▶ Your objective
Going through the entries below, find how many lines hold "Claude", then give that number alone.

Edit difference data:
_ _ _ _

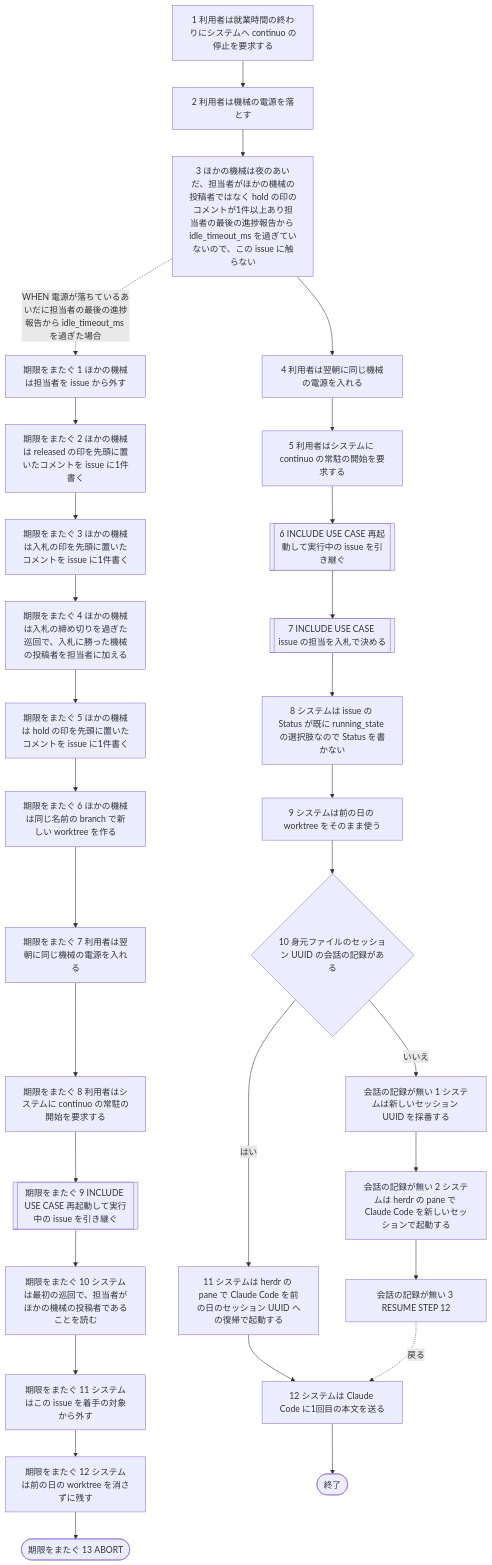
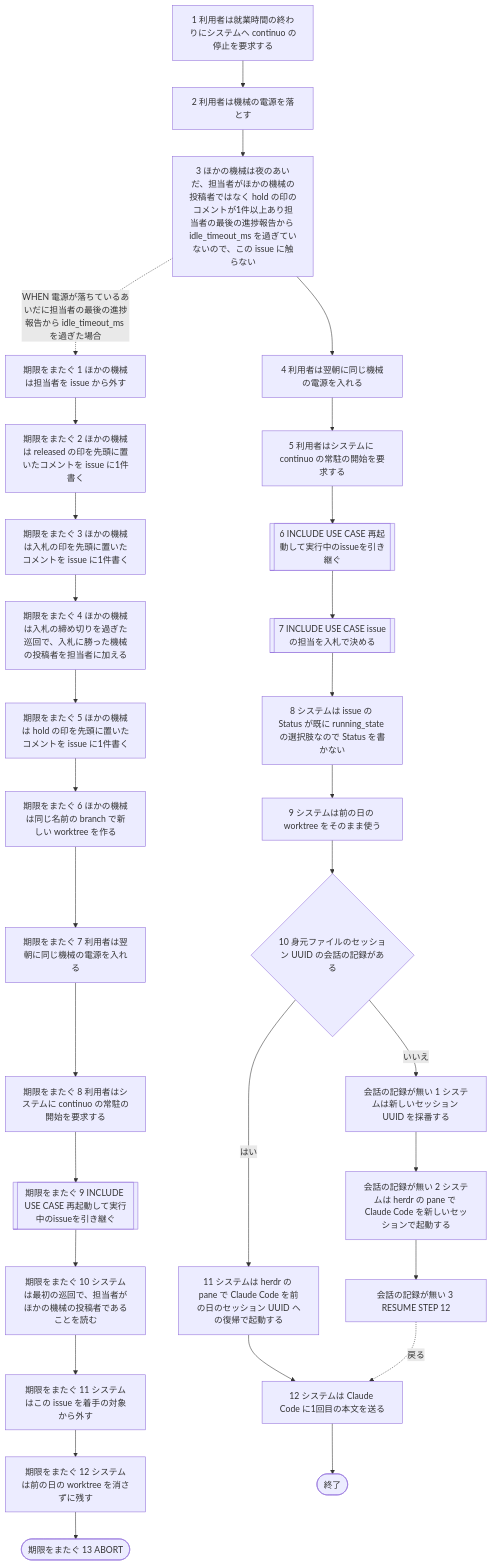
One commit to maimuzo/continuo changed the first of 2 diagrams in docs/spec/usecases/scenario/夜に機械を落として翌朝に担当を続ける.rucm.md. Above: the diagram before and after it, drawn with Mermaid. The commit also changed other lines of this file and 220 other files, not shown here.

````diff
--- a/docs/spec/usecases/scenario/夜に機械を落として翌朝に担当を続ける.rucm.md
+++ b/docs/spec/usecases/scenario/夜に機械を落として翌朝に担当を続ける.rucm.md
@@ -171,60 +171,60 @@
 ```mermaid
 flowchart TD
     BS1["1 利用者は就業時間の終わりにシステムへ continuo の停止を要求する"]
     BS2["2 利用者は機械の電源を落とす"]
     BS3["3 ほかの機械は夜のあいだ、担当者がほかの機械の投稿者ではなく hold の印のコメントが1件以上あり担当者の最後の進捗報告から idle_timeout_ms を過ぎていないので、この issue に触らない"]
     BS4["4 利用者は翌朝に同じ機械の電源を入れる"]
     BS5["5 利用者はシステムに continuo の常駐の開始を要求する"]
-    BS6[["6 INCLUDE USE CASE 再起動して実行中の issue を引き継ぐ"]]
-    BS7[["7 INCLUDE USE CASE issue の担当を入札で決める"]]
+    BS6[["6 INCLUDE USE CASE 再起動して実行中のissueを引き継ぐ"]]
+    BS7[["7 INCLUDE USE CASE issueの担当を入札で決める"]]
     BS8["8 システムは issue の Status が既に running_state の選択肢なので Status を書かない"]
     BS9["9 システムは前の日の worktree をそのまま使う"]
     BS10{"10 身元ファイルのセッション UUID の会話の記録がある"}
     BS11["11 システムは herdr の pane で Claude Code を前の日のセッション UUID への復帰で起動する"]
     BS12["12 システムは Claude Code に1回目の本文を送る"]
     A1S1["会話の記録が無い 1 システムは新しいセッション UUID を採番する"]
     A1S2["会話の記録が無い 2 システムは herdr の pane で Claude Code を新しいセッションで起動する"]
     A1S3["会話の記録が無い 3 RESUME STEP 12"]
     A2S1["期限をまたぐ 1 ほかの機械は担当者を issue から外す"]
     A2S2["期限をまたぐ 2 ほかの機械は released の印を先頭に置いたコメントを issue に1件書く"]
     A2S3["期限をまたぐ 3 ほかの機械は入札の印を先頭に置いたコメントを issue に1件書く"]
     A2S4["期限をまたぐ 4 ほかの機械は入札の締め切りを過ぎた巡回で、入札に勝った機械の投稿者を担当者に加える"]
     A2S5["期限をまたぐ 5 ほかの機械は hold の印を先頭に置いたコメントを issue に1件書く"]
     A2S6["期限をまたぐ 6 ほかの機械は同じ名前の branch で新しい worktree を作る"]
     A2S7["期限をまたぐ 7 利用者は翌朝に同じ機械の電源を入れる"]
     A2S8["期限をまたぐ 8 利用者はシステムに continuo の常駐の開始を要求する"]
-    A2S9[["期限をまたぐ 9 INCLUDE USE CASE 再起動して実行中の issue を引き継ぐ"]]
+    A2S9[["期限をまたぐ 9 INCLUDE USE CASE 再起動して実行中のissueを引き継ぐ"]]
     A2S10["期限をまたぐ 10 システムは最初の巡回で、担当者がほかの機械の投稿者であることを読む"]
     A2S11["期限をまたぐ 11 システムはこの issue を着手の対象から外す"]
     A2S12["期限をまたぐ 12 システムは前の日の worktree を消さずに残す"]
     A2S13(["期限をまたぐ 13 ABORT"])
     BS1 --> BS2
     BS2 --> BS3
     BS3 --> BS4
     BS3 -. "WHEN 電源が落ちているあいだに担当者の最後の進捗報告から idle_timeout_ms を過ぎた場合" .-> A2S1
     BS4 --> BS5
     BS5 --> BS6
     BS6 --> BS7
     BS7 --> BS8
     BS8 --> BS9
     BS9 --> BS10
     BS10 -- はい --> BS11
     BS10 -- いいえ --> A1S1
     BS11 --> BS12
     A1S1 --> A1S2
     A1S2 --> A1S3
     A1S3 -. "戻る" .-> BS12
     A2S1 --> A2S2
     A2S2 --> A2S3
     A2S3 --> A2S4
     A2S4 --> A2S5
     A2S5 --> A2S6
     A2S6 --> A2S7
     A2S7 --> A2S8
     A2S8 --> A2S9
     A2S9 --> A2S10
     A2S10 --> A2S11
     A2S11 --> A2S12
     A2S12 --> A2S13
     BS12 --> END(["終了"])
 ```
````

_ _ _ _

▶ Exercise result
3